---------- Data for processing ----------

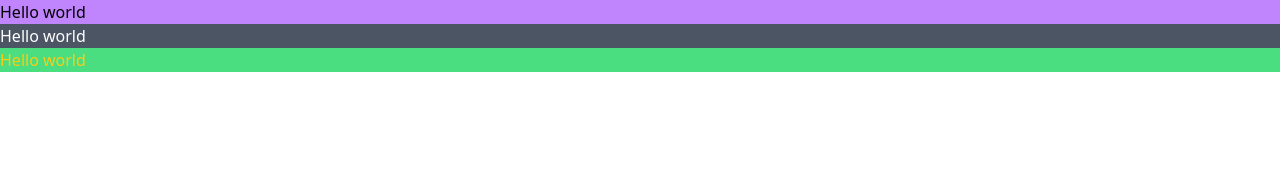
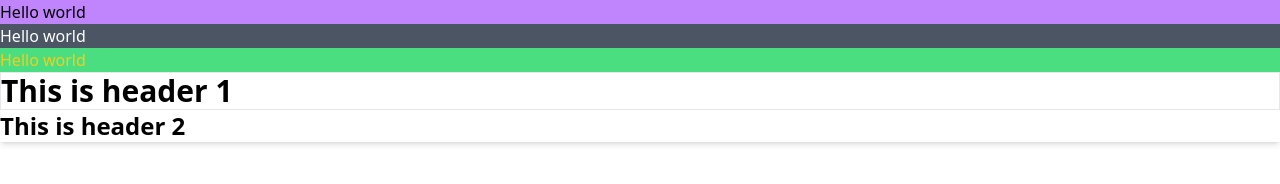
Before and after one commit to sowmik-sec/intro-to-tailwind-css, a plain HTML site: page index.html in a window 1280 px wide. Drawn offline with nearby package versions, Linux system fonts and the light colour scheme.

Commit message:
typography

```diff
--- a/index.html
+++ b/index.html
@@ -10,5 +10,9 @@
     <h1 class="bg-purple-400">Hello world</h1>
     <h3 class="bg-gray-600 text-white">Hello world</h3>
     <p class="text-yellow-400 bg-green-400">Hello world</p>
+    <section>
+      <h1 class="text-3xl font-bold border">This is header 1</h1>
+      <h2 class="text-2xl font-semibold shadow-md">This is header 2</h2>
+    </section>
   </body>
 </html>
```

----------

An exact, picture-free copy of the listing above is the goal; write it out now.

Before and after one commit to sowmik-sec/intro-to-tailwind-css, a plain HTML site: page index.html in a window 1280 px wide. Drawn offline with nearby package versions, Linux system fonts and the light colour scheme.

Commit message:
typography

```diff
--- a/index.html
+++ b/index.html
@@ -10,5 +10,9 @@
     <h1 class="bg-purple-400">Hello world</h1>
     <h3 class="bg-gray-600 text-white">Hello world</h3>
     <p class="text-yellow-400 bg-green-400">Hello world</p>
+    <section>
+      <h1 class="text-3xl font-bold border">This is header 1</h1>
+      <h2 class="text-2xl font-semibold shadow-md">This is header 2</h2>
+    </section>
   </body>
 </html>
```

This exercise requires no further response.